Every month, Librairie Drawn & Quarterly invites an author to curate a shelf in the store. This month, we bring you recommendations from Sylvia Nickerson!
Sylvia Nickerson is a comics artist, writer, and illustrator who lives in Hamilton, Canada. Her focus is storytelling in community arts and writing comics examining parenthood, gender identity, social class and religion. Her illustrations have appeared in The Globe and Mail, The National Post, The Boston Globe and The Washington Post and her comics have been nominated for a Doug Wright Award.
We're elated to be hosting Nickerson for the Montreal Launch of Creation, this October 16th at 7 pm at La Petite D+Q!
All of Sylvia's picks will be 15% off for the month of June. Here’s a sneak peek of what you’ll find:
How She Read
HOW SHE READ is a collection of genre-blurring poems about the representation of Black women, their hearts, minds and bodies, across the Canadian cultural...More Info
How She Read – Chantal Gibson
wide-ranging and experimentally inventive
collection of poems that wind around race, education, daughterhood,
and what it means to suffer and to succeed inside these identities.
poems take the point of view of a child, revealing how impacted we are
ages by the ideological forces around us which we may fail to understand
but spend the rest of our lives unpacking. Gibson made me reflect upon
my own school education and how its ideologies and prejudices have
"It has the thoroughness of a history book yet reads with the personalized vision of a novel." -TimeChester Brown reinvents the comic-book medium to...More Info
Louis Riel by Chester Brown
When this book came out in 2003 it made the top 100 books of that year in The Globe and Mail, and I recall being intrigued that a comic had been included in a list largely featuring politics, history, biography and “serious” literary fiction. I bought a copy. I have come to admire Brown for his often explicit and challenging comics from Louis Riel to Paying For It.
A fresh and brilliantly told memoir from a cult favorite comic artist, marked by gothic twists, a family funeral home, sexual angst, and great...More Info
Fun Home by Alison Bechdel
I read this book on recommendation from a friend who had been combing the graphic novels section of the Hamilton Public Library. I loved how elliptical the book was in its storytelling and how shamelessly the book confronted identity and sexuality. Later I got a copy of Dykes to Watch Out For, which became one of my favourite summer reads of 2018.

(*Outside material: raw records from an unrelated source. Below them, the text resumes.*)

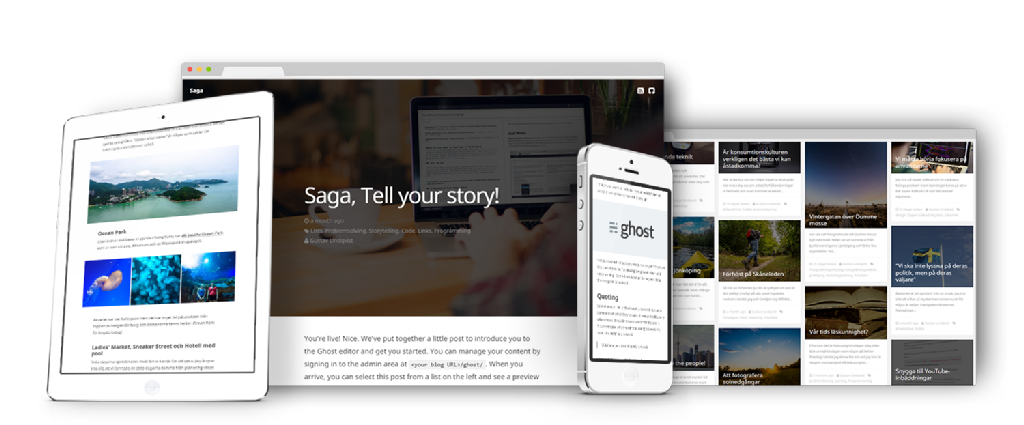
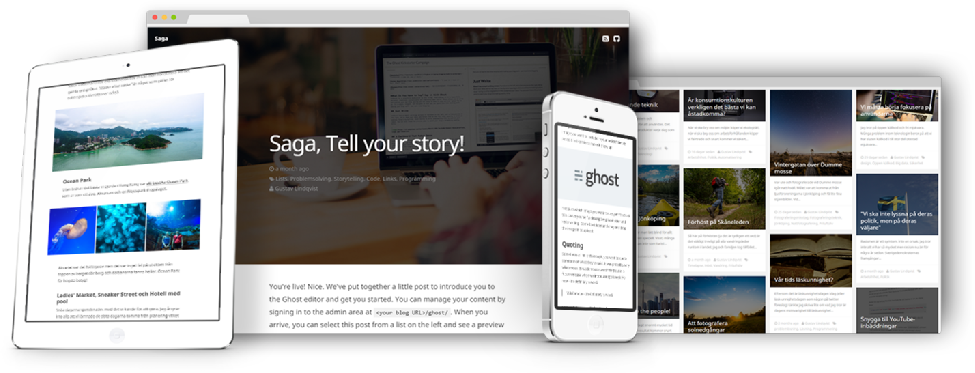
Added responsivity to projects

diff --git a/css/style.css b/css/style.css
@@ -1,1 +1,1 @@
-@import url(http://fonts.googleapis.com/css?family=Ubuntu:400,500,700,400italic);@import url(http://fonts.googleapis.com/css?family=Ubuntu+Mono:400,700);html,body,div,span,applet,object,iframe,h1,h2,h3,h4,h5,h6,p,blockquote,pre,a,abbr,acronym,address,big,cite,code,del,dfn,em,img,ins,kbd,q,s,samp,small,strike,strong,sub,sup,tt,var,b,u,i,center,dl,dt,dd,ol,ul,li,fieldset,form,label,legend,table,caption,tbody,tfoot,thead,tr,th,td,article,aside,canvas,details,embed,figure,figcaption,footer,header,hgroup,menu,nav,output,ruby,section,summary,time,mark,audio,video{margin:0;padding:0;border:0;font:inherit;font-size:100%;vertical-align:baseline}html{line-height:1}ol,ul{list-style:none}table{border-collapse:collapse;border-spacing:0}caption,th,td{text-align:left;font-weight:normal;vertical-align:middle}q,blockquote{quotes:none}q:before,q:after,blockquote:before,blockquote:after{content:"";content:none}a img{border:none}article,aside,details,figcaption,figure,footer,header,hgroup,main,menu,nav,section,summary{display:block}html,body,div,span,applet,object,iframe,h1,h2,h3,h4,h5,h6,p,blockquote,pre,a,abbr,acronym,address,big,cite,code,del,dfn,em,img,ins,kbd,q,s,samp,small,strike,strong,sub,sup,tt,var,b,u,i,center,dl,dt,dd,ol,ul,li,fieldset,form,label,legend,table,caption,tbody,tfoot,thead,tr,th,td,article,aside,canvas,details,embed,figure,figcaption,footer,header,hgroup,menu,nav,output,ruby,section,summary,time,mark,audio,video{margin:0;padding:0;border:0;font:inherit;font-size:100%;vertical-align:baseline}html{line-height:1}ol,ul{list-style:none}table{border-collapse:collapse;border-spacing:0}caption,th,td{text-align:left;font-weight:normal;vertical-align:middle}q,blockquote{quotes:none}q:before,q:after,blockquote:before,blockquote:after{content:"";content:none}a img{border:none}article,aside,details,figcaption,figure,footer,header,hgroup,main,menu,nav,section,summary{display:block}.flex{display:-webkit-box;display:-moz-box;display:-ms-flexbox;display:-webkit-flex;display:flex}.row{-webkit-box-direction:normal;-webkit-box-orient:horizontal;-webkit-flex-direction:row;-moz-flex-direction:row;-ms-flex-direction:row;flex-direction:row}.column{-webkit-box-direction:normal;-webkit-box-orient:vertical;-webkit-flex-direction:column;-moz-flex-direction:column;-ms-flex-direction:column;flex-direction:column}.weight-1{-webkit-box-flex:1;-moz-box-flex:1;-webkit-flex:1;-ms-flex:1;flex:1}.align-right{text-align:right}.align-left{text-align:left}bold{font-weight:bold}html{height:100%;max-height:100%;font-size:62.5%;line-height:1.4;font-family:"Ubuntu",Helvetica,"Helvetica Neue",Arial,sans-serif}body{font-size:14px;font-size:1.4rem;overflow:hidden}*{-moz-box-sizing:border-box;-webkit-box-sizing:border-box;box-sizing:border-box}@media screen and (max-width: 600px){html{font-size:50%}}.section{padding-top:60px;padding-bottom:60px;color:#00071a}.section a{color:#7A87A8;text-decoration:none}.section a:hover{text-decoration:underline}.section.dark{background:#01164c;color:white}.container{width:100%;max-width:800px;margin-left:auto;margin-right:auto;padding-left:30px;padding-right:30px}.header{background:url("../img/wallpaper.jpg");background-size:cover;background-position:center;overflow:hidden}.header a{color:white;text-decoration:none}.header a:hover{color:#7A87A8}.header .section{padding-top:100px;padding-bottom:100px;color:white}.header .section.dark{background:rgba(0,16,34,0.3);padding-top:40px;padding-bottom:40px}.header .title,.header .sub-title{display:block;text-align:center}.header .title{font-weight:bold}.header .contact-info:not(:last-child){padding-right:40px}.title,.sub-title{font-family:"Ubuntu",Helvetica,"Helvetica Neue",Arial,sans-serif;margin-bottom:0.5em}h1{font-size:40px;font-size:4rem}h2{font-size:32px;font-size:3.2rem}h3{font-size:24px;font-size:2.4rem}.sub-title{font-size:21px;font-size:2.1rem;color:#7A87A8}em{font-style:italic}.experience{display:table;font-size:16px;font-size:1.6rem}.experience .experience-item{display:table-row}.experience .experience-item .date{display:table-cell;font-family:"Ubuntu Mono",Consolas,"Droid Sans Mono","Courier New";white-space:nowrap;text-align:right;padding-right:20px}.experience .experience-item .content{display:table-cell;padding-bottom:20px}.experience .experience-item .content .position{font-weight:700}.experience .experience-item .content .position .secondary{font-weight:normal}.experience .experience-item .content .location{font-family:"Ubuntu Mono",Consolas,"Droid Sans Mono","Courier New"}.experience .experience-item .content .location a{color:white;text-decoration:none}.experience .experience-item .content .location a:hover{text-decoration:underline}.experience .experience-item .content .description{color:#7A87A8}.experience .experience-item .content .description a{color:#7A87A8;text-decoration:underline}.experience .experience-item .content .description a:hover{color:white}.projects{display:-webkit-box;display:-moz-box;display:-ms-flexbox;display:-webkit-flex;display:flex;-webkit-box-direction:normal;-webkit-box-orient:vertical;-webkit-flex-direction:column;-moz-flex-direction:column;-ms-flex-direction:column;flex-direction:column;width:110%}.projects .project-item{display:-webkit-box;display:-moz-box;display:-ms-flexbox;display:-webkit-flex;display:flex;-webkit-box-direction:normal;-webkit-box-orient:horizontal;-webkit-flex-direction:row;-moz-flex-direction:row;-ms-flex-direction:row;flex-direction:row;margin-bottom:20px}.projects .project-item:last-child{margin-bottom:0}.projects .project-item .content{padding-right:20px;flex:1}.projects .project-item .image{width:35%}.projects .project-item .image img{width:100%;height:auto}.terminal{display:block;position:relative;max-width:800px;width:95%;height:270px;margin-left:auto;margin-right:auto;background:rgba(0,16,34,0.9);font-family:"Ubuntu Mono",Consolas,"Droid Sans Mono","Courier New";font-weight:bold;font-size:16px;font-size:1.6rem;padding:25px 30px;color:white;border-top:20px solid #7A87A8;border-top-left-radius:5px;border-top-right-radius:5px}.terminal #writing span{display:none}.terminal a{color:white;text-decoration:none}.terminal a:hover{color:white;text-decoration:underline}.terminal .comment{color:#7A87A8}.terminal #contact-info{display:none}.terminal #last{display:none}.animated.blinking{-moz-animation:1s blinking step-end infinite;-webkit-animation:1s blinking step-end infinite;animation:1s blinking step-end infinite}@-moz-keyframes blinking{from,to{visibility:hidden}50%{visibility:visible}}@-webkit-keyframes blinking{from,to{visibility:hidden}50%{visibility:visible}}@keyframes blinking{from,to{visibility:hidden}50%{visibility:visible}}.desktop-icons{display:-webkit-box;display:-moz-box;display:-ms-flexbox;display:-webkit-flex;display:flex;-webkit-flex-wrap:wrap;-moz-flex-wrap:wrap;-ms-flex-wrap:wrap;flex-wrap:wrap;-webkit-box-direction:normal;-webkit-box-orient:horizontal;-webkit-flex-direction:row;-moz-flex-direction:row;-ms-flex-direction:row;flex-direction:row;position:absolute;width:400px;max-width:80%;top:50px;left:40px;opacity:0.1}.desktop-icons .desktop-icon{width:100px;margin-bottom:25px}.desktop-icons .desktop-icon img{display:block;width:60px;height:auto;margin-left:auto;margin-right:auto}.desktop-icons .desktop-icon p{margin-top:5px;color:white;text-align:center}
+@import url(http://fonts.googleapis.com/css?family=Ubuntu:400,500,700,400italic);@import url(http://fonts.googleapis.com/css?family=Ubuntu+Mono:400,700);html,body,div,span,applet,object,iframe,h1,h2,h3,h4,h5,h6,p,blockquote,pre,a,abbr,acronym,address,big,cite,code,del,dfn,em,img,ins,kbd,q,s,samp,small,strike,strong,sub,sup,tt,var,b,u,i,center,dl,dt,dd,ol,ul,li,fieldset,form,label,legend,table,caption,tbody,tfoot,thead,tr,th,td,article,aside,canvas,details,embed,figure,figcaption,footer,header,hgroup,menu,nav,output,ruby,section,summary,time,mark,audio,video{margin:0;padding:0;border:0;font:inherit;font-size:100%;vertical-align:baseline}html{line-height:1}ol,ul{list-style:none}table{border-collapse:collapse;border-spacing:0}caption,th,td{text-align:left;font-weight:normal;vertical-align:middle}q,blockquote{quotes:none}q:before,q:after,blockquote:before,blockquote:after{content:"";content:none}a img{border:none}article,aside,details,figcaption,figure,footer,header,hgroup,main,menu,nav,section,summary{display:block}html,body,div,span,applet,object,iframe,h1,h2,h3,h4,h5,h6,p,blockquote,pre,a,abbr,acronym,address,big,cite,code,del,dfn,em,img,ins,kbd,q,s,samp,small,strike,strong,sub,sup,tt,var,b,u,i,center,dl,dt,dd,ol,ul,li,fieldset,form,label,legend,table,caption,tbody,tfoot,thead,tr,th,td,article,aside,canvas,details,embed,figure,figcaption,footer,header,hgroup,menu,nav,output,ruby,section,summary,time,mark,audio,video{margin:0;padding:0;border:0;font:inherit;font-size:100%;vertical-align:baseline}html{line-height:1}ol,ul{list-style:none}table{border-collapse:collapse;border-spacing:0}caption,th,td{text-align:left;font-weight:normal;vertical-align:middle}q,blockquote{quotes:none}q:before,q:after,blockquote:before,blockquote:after{content:"";content:none}a img{border:none}article,aside,details,figcaption,figure,footer,header,hgroup,main,menu,nav,section,summary{display:block}.flex{display:-webkit-box;display:-moz-box;display:-ms-flexbox;display:-webkit-flex;display:flex}.row{-webkit-box-direction:normal;-webkit-box-orient:horizontal;-webkit-flex-direction:row;-moz-flex-direction:row;-ms-flex-direction:row;flex-direction:row}.column{-webkit-box-direction:normal;-webkit-box-orient:vertical;-webkit-flex-direction:column;-moz-flex-direction:column;-ms-flex-direction:column;flex-direction:column}.weight-1{-webkit-box-flex:1;-moz-box-flex:1;-webkit-flex:1;-ms-flex:1;flex:1}.align-right{text-align:right}.align-left{text-align:left}bold{font-weight:bold}html{height:100%;max-height:100%;font-size:62.5%;line-height:1.4;font-family:"Ubuntu",Helvetica,"Helvetica Neue",Arial,sans-serif}body{font-size:14px;font-size:1.4rem;overflow:scroll-y}*{-moz-box-sizing:border-box;-webkit-box-sizing:border-box;box-sizing:border-box}@media screen and (max-width: 600px){html{font-size:50%}}.section{padding-top:60px;padding-bottom:60px;color:#00071a}.section a{color:#7A87A8;text-decoration:none}.section a:hover{text-decoration:underline}.section.dark{background:#01164c;color:white}.container{width:100%;max-width:800px;margin-left:auto;margin-right:auto;padding-left:30px;padding-right:30px}.header{background:url("../img/wallpaper.jpg");background-size:cover;background-position:center;overflow:hidden}.header a{color:white;text-decoration:none}.header a:hover{color:#7A87A8}.header .section{padding-top:100px;padding-bottom:100px;color:white}.header .section.dark{background:rgba(0,16,34,0.3);padding-top:40px;padding-bottom:40px}.header .title,.header .sub-title{display:block;text-align:center}.header .title{font-weight:bold}.header .contact-info:not(:last-child){padding-right:40px}.title,.sub-title{font-family:"Ubuntu",Helvetica,"Helvetica Neue",Arial,sans-serif;margin-bottom:0.5em}h1{font-size:40px;font-size:4rem}h2{font-size:32px;font-size:3.2rem}h3{font-size:24px;font-size:2.4rem}.sub-title{font-size:21px;font-size:2.1rem;color:#7A87A8}em{font-style:italic}.experience{display:table;font-size:16px;font-size:1.6rem}.experience .experience-item{display:table-row}.experience .experience-item .date{display:table-cell;font-family:"Ubuntu Mono",Consolas,"Droid Sans Mono","Courier New";white-space:nowrap;text-align:right;padding-right:20px}.experience .experience-item .content{display:table-cell;padding-bottom:20px}.experience .experience-item .content .position{font-weight:700}.experience .experience-item .content .position .secondary{font-weight:normal}.experience .experience-item .content .location{font-family:"Ubuntu Mono",Consolas,"Droid Sans Mono","Courier New"}.experience .experience-item .content .location a{color:white;text-decoration:none}.experience .experience-item .content .location a:hover{text-decoration:underline}.experience .experience-item .content .description{color:#7A87A8}.experience .experience-item .content .description a{color:#7A87A8;text-decoration:underline}.experience .experience-item .content .description a:hover{color:white}.projects{display:-webkit-box;display:-moz-box;display:-ms-flexbox;display:-webkit-flex;display:flex;-webkit-box-direction:normal;-webkit-box-orient:vertical;-webkit-flex-direction:column;-moz-flex-direction:column;-ms-flex-direction:column;flex-direction:column}.projects .project-item{display:-webkit-box;display:-moz-box;display:-ms-flexbox;display:-webkit-flex;display:flex;-webkit-box-direction:normal;-webkit-box-orient:horizontal;-webkit-flex-direction:row;-moz-flex-direction:row;-ms-flex-direction:row;flex-direction:row;margin-bottom:20px}.projects .project-item:last-child{margin-bottom:0}.projects .project-item .content{padding-right:20px;flex:1}.projects .project-item .image{width:35%}.projects .project-item .image img{width:100%;height:auto}@media screen and (max-width: 700px){.projects .project-item{-webkit-box-direction:normal;-webkit-box-orient:vertical;-webkit-flex-direction:column;-moz-flex-direction:column;-ms-flex-direction:column;flex-direction:column;margin-bottom:40px}.projects .project-item .image{width:100%;margin-top:10px}}.terminal{display:block;position:relative;max-width:800px;width:95%;height:270px;margin-left:auto;margin-right:auto;background:rgba(0,16,34,0.9);font-family:"Ubuntu Mono",Consolas,"Droid Sans Mono","Courier New";font-weight:bold;font-size:16px;font-size:1.6rem;padding:25px 30px;color:white;border-top:20px solid #7A87A8;border-top-left-radius:5px;border-top-right-radius:5px}.terminal #writing span{display:none}.terminal a{color:white;text-decoration:none}.terminal a:hover{color:white;text-decoration:underline}.terminal .comment{color:#7A87A8}.terminal #contact-info{display:none}.terminal #last{display:none}.animated.blinking{-moz-animation:1s blinking step-end infinite;-webkit-animation:1s blinking step-end infinite;animation:1s blinking step-end infinite}@-moz-keyframes blinking{from,to{visibility:hidden}50%{visibility:visible}}@-webkit-keyframes blinking{from,to{visibility:hidden}50%{visibility:visible}}@keyframes blinking{from,to{visibility:hidden}50%{visibility:visible}}.desktop-icons{display:-webkit-box;display:-moz-box;display:-ms-flexbox;display:-webkit-flex;display:flex;-webkit-flex-wrap:wrap;-moz-flex-wrap:wrap;-ms-flex-wrap:wrap;flex-wrap:wrap;-webkit-box-direction:normal;-webkit-box-orient:horizontal;-webkit-flex-direction:row;-moz-flex-direction:row;-ms-flex-direction:row;flex-direction:row;position:absolute;width:400px;max-width:80%;top:50px;left:40px;opacity:0.1}.desktop-icons .desktop-icon{width:100px;margin-bottom:25px}.desktop-icons .desktop-icon img{display:block;width:60px;height:auto;margin-left:auto;margin-right:auto}.desktop-icons .desktop-icon p{margin-top:5px;color:white;text-align:center}

diff --git a/sass/components/_projects.scss b/sass/components/_projects.scss
@@ -1,7 +1,6 @@
 .projects {
     @include flexbox();
     @include flex-direction(column);
-    width: 110%;
     .project-item {
         @include flexbox();
         @include flex-direction(row);
@@ -29,6 +28,19 @@
             img {
                 width: 100%;
                 height: auto;
+            }
+        }
+    }
+}
+
+@media screen and (max-width: 700px){
+    .projects {
+        .project-item {
+            @include flex-direction(column);
+            margin-bottom: 40px;
+            .image {
+                width: 100%;
+                margin-top: 10px;
             }
         }
     }

diff --git a/sass/layout/_base.scss b/sass/layout/_base.scss
@@ -8,7 +8,7 @@ html {
 
 body {
     @include font-size(14);
-    overflow: hidden
+    overflow: scroll-y;
 }
 
 * {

Depression: A Public Feeling
Depression a Public Feeling – Ann Cvetkovich
Many books in gender/feminist theory should be widely read. Some of my favourites are out of print, like The Politics of Reproduction by Mary O’Brien. Cvetkovich, a women’s studies professor at Carleton University, argues that depression can be understood as a cultural/social phenomenon, not just a physiological disease to be fixed with a pill or talk therapy. Linking the private world of feeling with the public world of politics, this book asks whether depression is symptomatic of neoliberal capitalism? Please discuss.
A masterful work by a legendary cartoonist about the decline of small bussiness and the subsequent erosion of familial relations and one's sanity. Twenty...More Info
Clyde Fans by Seth
Just last month I read Seth’s Clyde Fans. In this book sibling rivalry, mother-love, dashed ambition and disappointment are told through the characters Abe and Simon, who roam Seth’s gorgeously constructed vision of Southern Ontario. To think the entire world of this amazing novel was evoked upon encountering an abandoned storefront in Toronto.
Palace Walk is the first novel in Nobel Prize-winner Naguib Mahfouz’s magnificent Cairo Trilogy, an epic family saga of colonial Egypt that is considered...More Info
Cairo Trilogy – Naguib Mahfouz (Starts with Book 1: Palace Walk)
What about birth? Few books in literature give us accounts of birth. Mahfouz won the Nobel Prize for literature in 1988. I read his Cairo Trilogy in English in the 1990s. He depicts the segregated lives of women and men in conservative Islamic society. But what I remember most was a birth scene which Mahfouz writes as a ritualized women-only event. In our modern Western society the only births most of us will attend are the ones in which we are born, or the ones in which we must do the birthing.
A Contract with God
The revolutionary work of graphic storytelling that inspired a new art form.Will Eisner was present at the dawn of comics. In the 1940s, he...More Info
A Contract with God by Will Eisner
I found a copy of this classic at my local
second hand bookstore. It did not disappoint. A scalding look religion,
hypocrisy and greed, the short stories in this collection depict the lives of
Jewish Americans living in the Bronx in post-war 1960s. Eisner’s “Reality 9/11”
part of the collection 9-11 Volume one:
Artists Respond (2002), shows his gifts to convey emotional experience in
cartooning did not diminish over time.
New life and opportunities arise from the wreckage of a North American city urban renewal at what cost? A new mother takes us on...More Info
All We Have Left is This